:: Aim of the task ::
Since the entries below must stay intact, return each one exactly.

:: Dataset ::
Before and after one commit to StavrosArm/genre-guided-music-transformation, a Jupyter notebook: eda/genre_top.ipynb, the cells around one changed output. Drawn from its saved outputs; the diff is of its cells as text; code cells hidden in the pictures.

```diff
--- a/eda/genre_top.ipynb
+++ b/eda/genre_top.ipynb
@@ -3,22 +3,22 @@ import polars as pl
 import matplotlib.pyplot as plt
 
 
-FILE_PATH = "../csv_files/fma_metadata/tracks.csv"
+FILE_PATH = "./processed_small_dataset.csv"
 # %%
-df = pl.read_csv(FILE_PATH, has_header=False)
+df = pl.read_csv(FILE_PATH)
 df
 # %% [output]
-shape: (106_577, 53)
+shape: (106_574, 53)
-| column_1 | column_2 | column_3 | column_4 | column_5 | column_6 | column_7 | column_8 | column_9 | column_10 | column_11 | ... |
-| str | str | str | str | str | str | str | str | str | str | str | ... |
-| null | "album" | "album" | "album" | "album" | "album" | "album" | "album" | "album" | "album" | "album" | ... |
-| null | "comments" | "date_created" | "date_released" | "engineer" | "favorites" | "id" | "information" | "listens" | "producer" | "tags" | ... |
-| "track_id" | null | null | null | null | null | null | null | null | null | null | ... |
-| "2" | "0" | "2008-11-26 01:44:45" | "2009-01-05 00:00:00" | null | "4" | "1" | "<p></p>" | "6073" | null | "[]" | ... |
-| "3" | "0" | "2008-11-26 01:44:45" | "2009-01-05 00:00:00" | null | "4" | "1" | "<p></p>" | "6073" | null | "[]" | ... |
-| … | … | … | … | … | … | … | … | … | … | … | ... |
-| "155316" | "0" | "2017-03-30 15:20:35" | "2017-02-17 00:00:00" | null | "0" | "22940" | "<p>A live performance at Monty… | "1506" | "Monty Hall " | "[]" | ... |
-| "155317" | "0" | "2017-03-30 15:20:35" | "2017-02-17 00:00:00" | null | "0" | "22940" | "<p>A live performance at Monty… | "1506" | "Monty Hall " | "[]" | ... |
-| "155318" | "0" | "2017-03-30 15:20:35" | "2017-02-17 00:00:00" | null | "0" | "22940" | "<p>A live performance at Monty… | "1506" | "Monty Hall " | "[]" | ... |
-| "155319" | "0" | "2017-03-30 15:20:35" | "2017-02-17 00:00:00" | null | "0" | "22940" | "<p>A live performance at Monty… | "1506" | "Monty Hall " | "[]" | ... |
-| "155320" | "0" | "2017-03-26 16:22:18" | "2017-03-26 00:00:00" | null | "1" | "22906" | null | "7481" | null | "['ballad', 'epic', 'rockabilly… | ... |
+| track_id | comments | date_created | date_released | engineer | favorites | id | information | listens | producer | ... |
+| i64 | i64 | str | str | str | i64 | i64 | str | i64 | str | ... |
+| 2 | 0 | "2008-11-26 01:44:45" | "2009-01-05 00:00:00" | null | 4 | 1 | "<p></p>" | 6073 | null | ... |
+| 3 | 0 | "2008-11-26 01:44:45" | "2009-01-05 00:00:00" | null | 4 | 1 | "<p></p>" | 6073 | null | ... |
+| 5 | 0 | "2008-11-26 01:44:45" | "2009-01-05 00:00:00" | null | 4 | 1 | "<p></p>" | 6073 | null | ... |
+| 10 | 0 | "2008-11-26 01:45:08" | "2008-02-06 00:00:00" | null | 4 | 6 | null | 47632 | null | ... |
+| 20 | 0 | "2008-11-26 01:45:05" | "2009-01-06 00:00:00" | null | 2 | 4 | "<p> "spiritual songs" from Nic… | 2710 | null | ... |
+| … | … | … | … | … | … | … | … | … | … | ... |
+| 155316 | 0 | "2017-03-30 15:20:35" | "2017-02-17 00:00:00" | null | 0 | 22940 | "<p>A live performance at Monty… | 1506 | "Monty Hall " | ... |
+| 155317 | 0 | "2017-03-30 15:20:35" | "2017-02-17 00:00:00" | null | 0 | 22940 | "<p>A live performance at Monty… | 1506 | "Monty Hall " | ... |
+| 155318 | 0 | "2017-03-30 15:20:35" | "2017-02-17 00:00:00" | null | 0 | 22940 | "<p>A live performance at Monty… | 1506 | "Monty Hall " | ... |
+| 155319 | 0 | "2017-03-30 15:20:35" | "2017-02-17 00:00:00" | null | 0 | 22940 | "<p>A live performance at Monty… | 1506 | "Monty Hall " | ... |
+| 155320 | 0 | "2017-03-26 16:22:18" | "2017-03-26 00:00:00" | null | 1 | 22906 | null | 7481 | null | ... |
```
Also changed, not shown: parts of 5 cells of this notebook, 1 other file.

:: Written response ::
Before and after one commit to StavrosArm/genre-guided-music-transformation, a Jupyter notebook: eda/genre_top.ipynb, the cells around one changed output. Drawn from its saved outputs; the diff is of its cells as text; code cells hidden in the pictures.

```diff
--- a/eda/genre_top.ipynb
+++ b/eda/genre_top.ipynb
@@ -3,22 +3,22 @@ import polars as pl
 import matplotlib.pyplot as plt
 
 
-FILE_PATH = "../csv_files/fma_metadata/tracks.csv"
+FILE_PATH = "./processed_small_dataset.csv"
 # %%
-df = pl.read_csv(FILE_PATH, has_header=False)
+df = pl.read_csv(FILE_PATH)
 df
 # %% [output]
-shape: (106_577, 53)
+shape: (106_574, 53)
-| column_1 | column_2 | column_3 | column_4 | column_5 | column_6 | column_7 | column_8 | column_9 | column_10 | column_11 | ... |
-| str | str | str | str | str | str | str | str | str | str | str | ... |
-| null | "album" | "album" | "album" | "album" | "album" | "album" | "album" | "album" | "album" | "album" | ... |
-| null | "comments" | "date_created" | "date_released" | "engineer" | "favorites" | "id" | "information" | "listens" | "producer" | "tags" | ... |
-| "track_id" | null | null | null | null | null | null | null | null | null | null | ... |
-| "2" | "0" | "2008-11-26 01:44:45" | "2009-01-05 00:00:00" | null | "4" | "1" | "<p></p>" | "6073" | null | "[]" | ... |
-| "3" | "0" | "2008-11-26 01:44:45" | "2009-01-05 00:00:00" | null | "4" | "1" | "<p></p>" | "6073" | null | "[]" | ... |
-| … | … | … | … | … | … | … | … | … | … | … | ... |
-| "155316" | "0" | "2017-03-30 15:20:35" | "2017-02-17 00:00:00" | null | "0" | "22940" | "<p>A live performance at Monty… | "1506" | "Monty Hall " | "[]" | ... |
-| "155317" | "0" | "2017-03-30 15:20:35" | "2017-02-17 00:00:00" | null | "0" | "22940" | "<p>A live performance at Monty… | "1506" | "Monty Hall " | "[]" | ... |
-| "155318" | "0" | "2017-03-30 15:20:35" | "2017-02-17 00:00:00" | null | "0" | "22940" | "<p>A live performance at Monty… | "1506" | "Monty Hall " | "[]" | ... |
-| "155319" | "0" | "2017-03-30 15:20:35" | "2017-02-17 00:00:00" | null | "0" | "22940" | "<p>A live performance at Monty… | "1506" | "Monty Hall " | "[]" | ... |
-| "155320" | "0" | "2017-03-26 16:22:18" | "2017-03-26 00:00:00" | null | "1" | "22906" | null | "7481" | null | "['ballad', 'epic', 'rockabilly… | ... |
+| track_id | comments | date_created | date_released | engineer | favorites | id | information | listens | producer | ... |
+| i64 | i64 | str | str | str | i64 | i64 | str | i64 | str | ... |
+| 2 | 0 | "2008-11-26 01:44:45" | "2009-01-05 00:00:00" | null | 4 | 1 | "<p></p>" | 6073 | null | ... |
+| 3 | 0 | "2008-11-26 01:44:45" | "2009-01-05 00:00:00" | null | 4 | 1 | "<p></p>" | 6073 | null | ... |
+| 5 | 0 | "2008-11-26 01:44:45" | "2009-01-05 00:00:00" | null | 4 | 1 | "<p></p>" | 6073 | null | ... |
+| 10 | 0 | "2008-11-26 01:45:08" | "2008-02-06 00:00:00" | null | 4 | 6 | null | 47632 | null | ... |
+| 20 | 0 | "2008-11-26 01:45:05" | "2009-01-06 00:00:00" | null | 2 | 4 | "<p> "spiritual songs" from Nic… | 2710 | null | ... |
+| … | … | … | … | … | … | … | … | … | … | ... |
+| 155316 | 0 | "2017-03-30 15:20:35" | "2017-02-17 00:00:00" | null | 0 | 22940 | "<p>A live performance at Monty… | 1506 | "Monty Hall " | ... |
+| 155317 | 0 | "2017-03-30 15:20:35" | "2017-02-17 00:00:00" | null | 0 | 22940 | "<p>A live performance at Monty… | 1506 | "Monty Hall " | ... |
+| 155318 | 0 | "2017-03-30 15:20:35" | "2017-02-17 00:00:00" | null | 0 | 22940 | "<p>A live performance at Monty… | 1506 | "Monty Hall " | ... |
+| 155319 | 0 | "2017-03-30 15:20:35" | "2017-02-17 00:00:00" | null | 0 | 22940 | "<p>A live performance at Monty… | 1506 | "Monty Hall " | ... |
+| 155320 | 0 | "2017-03-26 16:22:18" | "2017-03-26 00:00:00" | null | 1 | 22906 | null | 7481 | null | ... |
```
Also changed, not shown: parts of 5 cells of this notebook, 1 other file.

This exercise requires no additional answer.